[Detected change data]
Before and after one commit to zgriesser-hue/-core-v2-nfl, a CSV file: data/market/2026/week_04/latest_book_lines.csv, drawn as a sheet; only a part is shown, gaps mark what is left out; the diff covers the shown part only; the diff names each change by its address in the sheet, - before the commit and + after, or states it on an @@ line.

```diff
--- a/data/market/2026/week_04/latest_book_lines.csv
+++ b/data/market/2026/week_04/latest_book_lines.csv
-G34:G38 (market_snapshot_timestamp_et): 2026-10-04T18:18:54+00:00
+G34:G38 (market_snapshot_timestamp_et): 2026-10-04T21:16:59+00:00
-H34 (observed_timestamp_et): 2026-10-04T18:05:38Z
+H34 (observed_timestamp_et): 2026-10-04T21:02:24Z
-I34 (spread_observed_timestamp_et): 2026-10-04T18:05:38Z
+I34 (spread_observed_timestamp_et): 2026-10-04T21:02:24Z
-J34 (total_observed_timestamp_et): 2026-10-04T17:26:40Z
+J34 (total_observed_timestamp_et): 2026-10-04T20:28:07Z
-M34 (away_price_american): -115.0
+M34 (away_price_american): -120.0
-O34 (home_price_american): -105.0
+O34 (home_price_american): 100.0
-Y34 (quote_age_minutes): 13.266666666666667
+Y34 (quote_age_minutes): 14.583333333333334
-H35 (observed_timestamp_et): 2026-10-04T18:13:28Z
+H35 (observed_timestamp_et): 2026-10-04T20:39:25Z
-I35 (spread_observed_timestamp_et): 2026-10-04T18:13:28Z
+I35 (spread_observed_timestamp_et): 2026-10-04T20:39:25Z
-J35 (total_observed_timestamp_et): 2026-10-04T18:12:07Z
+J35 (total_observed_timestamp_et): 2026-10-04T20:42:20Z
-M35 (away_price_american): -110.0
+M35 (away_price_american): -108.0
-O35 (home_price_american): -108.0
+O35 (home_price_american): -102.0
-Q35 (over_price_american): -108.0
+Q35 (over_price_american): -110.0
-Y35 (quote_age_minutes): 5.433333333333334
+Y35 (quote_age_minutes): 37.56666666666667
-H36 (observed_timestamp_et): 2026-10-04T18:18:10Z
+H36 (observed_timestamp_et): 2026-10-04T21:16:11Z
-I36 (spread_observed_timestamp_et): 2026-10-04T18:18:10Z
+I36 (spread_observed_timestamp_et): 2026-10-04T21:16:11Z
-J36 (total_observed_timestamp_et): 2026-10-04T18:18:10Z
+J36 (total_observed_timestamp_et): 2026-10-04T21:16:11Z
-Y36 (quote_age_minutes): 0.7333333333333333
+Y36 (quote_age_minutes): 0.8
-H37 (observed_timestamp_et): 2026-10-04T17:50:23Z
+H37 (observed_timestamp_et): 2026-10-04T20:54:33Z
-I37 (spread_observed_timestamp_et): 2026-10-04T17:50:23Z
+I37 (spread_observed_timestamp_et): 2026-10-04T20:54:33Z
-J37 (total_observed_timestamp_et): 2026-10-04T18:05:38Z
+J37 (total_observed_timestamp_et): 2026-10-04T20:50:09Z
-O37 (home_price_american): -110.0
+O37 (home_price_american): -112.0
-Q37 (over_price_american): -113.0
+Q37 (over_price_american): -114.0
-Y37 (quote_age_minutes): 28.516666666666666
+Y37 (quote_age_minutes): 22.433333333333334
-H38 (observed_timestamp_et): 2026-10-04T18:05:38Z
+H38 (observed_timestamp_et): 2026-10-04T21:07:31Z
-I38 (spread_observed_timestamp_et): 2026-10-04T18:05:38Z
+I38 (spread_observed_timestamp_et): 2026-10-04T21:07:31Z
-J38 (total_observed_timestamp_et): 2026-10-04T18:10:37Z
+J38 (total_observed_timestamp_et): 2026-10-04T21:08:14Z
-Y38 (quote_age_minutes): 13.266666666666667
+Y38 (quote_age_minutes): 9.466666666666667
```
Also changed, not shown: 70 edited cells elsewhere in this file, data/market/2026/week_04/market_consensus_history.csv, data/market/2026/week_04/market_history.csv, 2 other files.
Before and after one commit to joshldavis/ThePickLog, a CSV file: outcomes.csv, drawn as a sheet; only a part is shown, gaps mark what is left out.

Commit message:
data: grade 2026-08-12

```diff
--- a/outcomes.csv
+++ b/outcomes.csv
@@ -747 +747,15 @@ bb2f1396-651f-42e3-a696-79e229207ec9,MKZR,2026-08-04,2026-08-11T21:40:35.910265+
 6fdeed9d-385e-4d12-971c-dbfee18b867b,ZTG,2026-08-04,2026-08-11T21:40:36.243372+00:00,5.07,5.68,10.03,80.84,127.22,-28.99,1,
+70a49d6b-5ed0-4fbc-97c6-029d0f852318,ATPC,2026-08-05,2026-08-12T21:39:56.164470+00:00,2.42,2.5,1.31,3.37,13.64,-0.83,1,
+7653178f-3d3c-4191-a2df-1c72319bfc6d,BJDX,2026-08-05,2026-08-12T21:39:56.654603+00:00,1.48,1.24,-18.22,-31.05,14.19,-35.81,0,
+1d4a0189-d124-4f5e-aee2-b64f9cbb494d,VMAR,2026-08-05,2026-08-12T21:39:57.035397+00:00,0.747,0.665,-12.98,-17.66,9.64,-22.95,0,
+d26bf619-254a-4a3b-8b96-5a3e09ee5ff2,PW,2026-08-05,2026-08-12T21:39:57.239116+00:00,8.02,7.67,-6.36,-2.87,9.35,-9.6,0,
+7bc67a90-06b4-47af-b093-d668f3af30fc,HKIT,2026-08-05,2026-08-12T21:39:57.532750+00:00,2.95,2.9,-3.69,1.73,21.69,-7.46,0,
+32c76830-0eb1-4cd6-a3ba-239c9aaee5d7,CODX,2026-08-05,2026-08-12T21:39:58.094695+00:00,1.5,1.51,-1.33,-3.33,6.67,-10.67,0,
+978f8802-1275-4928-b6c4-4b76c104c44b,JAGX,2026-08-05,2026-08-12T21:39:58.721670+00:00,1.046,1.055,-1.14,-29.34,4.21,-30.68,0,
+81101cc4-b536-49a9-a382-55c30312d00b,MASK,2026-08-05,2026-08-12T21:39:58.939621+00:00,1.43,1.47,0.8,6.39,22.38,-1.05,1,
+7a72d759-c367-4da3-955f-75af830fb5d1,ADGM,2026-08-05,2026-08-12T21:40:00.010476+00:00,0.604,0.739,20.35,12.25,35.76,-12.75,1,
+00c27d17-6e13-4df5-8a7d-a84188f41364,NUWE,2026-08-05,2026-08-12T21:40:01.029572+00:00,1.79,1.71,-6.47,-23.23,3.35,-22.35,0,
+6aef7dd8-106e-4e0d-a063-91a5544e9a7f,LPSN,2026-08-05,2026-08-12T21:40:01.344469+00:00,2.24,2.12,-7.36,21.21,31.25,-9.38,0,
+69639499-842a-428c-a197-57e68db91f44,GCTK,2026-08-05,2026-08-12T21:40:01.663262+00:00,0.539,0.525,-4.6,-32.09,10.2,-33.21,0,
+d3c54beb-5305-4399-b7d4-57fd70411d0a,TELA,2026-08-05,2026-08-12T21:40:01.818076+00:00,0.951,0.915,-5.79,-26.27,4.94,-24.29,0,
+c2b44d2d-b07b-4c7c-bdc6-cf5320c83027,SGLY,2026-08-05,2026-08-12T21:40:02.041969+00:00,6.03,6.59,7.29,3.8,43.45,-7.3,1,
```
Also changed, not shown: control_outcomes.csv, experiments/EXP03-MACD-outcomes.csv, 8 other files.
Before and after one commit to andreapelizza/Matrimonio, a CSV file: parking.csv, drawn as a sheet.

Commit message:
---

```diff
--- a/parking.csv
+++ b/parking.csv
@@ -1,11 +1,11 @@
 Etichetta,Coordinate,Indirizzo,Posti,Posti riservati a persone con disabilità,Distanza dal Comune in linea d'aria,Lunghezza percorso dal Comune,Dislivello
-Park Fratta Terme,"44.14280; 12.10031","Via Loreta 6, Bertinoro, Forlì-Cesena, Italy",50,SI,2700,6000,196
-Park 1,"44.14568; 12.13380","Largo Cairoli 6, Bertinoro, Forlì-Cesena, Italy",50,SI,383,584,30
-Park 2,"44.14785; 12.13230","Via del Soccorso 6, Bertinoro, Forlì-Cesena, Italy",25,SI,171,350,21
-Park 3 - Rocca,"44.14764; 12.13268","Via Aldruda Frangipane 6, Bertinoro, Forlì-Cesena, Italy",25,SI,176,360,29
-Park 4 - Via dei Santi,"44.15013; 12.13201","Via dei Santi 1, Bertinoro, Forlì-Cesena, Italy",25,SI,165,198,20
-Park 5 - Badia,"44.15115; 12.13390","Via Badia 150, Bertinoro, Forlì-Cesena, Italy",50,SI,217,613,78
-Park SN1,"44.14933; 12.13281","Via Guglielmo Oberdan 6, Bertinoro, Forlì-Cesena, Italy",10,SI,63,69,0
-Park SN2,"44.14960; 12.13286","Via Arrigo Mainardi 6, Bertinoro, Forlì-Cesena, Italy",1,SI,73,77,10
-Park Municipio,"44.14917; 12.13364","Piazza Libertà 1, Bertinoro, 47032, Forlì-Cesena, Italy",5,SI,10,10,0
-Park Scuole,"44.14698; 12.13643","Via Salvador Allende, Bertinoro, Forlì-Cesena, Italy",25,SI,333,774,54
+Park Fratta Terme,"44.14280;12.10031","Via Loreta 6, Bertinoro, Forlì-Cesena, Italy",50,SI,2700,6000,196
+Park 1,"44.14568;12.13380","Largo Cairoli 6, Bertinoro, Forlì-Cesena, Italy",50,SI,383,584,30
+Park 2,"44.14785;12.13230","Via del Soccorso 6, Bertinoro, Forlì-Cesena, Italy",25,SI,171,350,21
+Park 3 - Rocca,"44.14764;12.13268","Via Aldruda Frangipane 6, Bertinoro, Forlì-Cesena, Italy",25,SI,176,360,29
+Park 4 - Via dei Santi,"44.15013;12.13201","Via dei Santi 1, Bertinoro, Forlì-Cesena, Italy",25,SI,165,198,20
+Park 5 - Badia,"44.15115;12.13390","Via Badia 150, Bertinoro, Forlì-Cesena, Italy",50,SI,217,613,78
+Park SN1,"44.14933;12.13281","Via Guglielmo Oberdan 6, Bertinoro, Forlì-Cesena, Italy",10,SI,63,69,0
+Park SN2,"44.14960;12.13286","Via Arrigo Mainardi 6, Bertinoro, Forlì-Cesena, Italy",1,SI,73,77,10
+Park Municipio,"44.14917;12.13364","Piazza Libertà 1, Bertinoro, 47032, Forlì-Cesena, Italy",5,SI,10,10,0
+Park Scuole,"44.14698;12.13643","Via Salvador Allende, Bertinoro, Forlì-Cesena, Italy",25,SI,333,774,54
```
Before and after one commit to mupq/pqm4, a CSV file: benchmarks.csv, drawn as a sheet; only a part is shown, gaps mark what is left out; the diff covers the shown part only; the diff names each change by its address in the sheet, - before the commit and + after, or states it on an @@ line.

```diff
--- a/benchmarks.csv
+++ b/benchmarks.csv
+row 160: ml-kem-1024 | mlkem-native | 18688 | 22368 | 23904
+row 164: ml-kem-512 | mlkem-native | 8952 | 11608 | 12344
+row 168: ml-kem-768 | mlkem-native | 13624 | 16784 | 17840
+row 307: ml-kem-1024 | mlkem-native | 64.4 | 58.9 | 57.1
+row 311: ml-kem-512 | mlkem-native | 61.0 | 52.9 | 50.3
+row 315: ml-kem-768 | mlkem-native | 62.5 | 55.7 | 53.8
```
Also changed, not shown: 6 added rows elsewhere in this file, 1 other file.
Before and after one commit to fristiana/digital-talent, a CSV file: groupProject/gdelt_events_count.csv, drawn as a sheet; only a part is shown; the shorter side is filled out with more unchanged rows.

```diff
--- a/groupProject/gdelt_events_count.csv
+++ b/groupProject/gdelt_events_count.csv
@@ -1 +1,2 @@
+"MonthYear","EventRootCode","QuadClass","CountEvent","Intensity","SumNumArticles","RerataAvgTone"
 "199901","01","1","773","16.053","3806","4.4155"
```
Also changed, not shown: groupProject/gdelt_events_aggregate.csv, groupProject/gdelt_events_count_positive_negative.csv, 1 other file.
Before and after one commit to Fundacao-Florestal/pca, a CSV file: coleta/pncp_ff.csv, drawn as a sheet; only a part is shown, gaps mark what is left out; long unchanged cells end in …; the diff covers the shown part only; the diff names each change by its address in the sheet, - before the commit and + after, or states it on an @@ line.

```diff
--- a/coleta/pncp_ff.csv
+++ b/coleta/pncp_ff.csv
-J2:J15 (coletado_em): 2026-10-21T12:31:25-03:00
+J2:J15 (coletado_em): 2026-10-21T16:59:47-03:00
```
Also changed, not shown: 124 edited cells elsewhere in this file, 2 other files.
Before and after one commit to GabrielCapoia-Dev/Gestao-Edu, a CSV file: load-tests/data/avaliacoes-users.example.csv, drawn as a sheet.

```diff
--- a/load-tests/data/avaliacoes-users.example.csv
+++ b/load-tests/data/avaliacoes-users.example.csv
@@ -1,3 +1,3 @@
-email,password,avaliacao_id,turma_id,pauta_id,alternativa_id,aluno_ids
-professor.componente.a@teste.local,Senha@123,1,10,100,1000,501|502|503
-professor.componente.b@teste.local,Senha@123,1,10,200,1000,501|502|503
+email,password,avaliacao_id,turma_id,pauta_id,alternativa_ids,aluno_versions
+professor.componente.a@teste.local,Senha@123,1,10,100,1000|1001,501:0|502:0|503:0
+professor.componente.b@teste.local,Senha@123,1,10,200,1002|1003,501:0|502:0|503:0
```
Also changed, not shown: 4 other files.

=== EXERCISE DIRECTIONS ===
Scanning the data above, copy out every line where "Guglielmo" is found.

=== COMPLETED EXERCISE ===
-Park SN1,"44.14933; 12.13281","Via Guglielmo Oberdan 6, Bertinoro, Forlì-Cesena, Italy",10,SI,63,69,0
+Park SN1,"44.14933;12.13281","Via Guglielmo Oberdan 6, Bertinoro, Forlì-Cesena, Italy",10,SI,63,69,0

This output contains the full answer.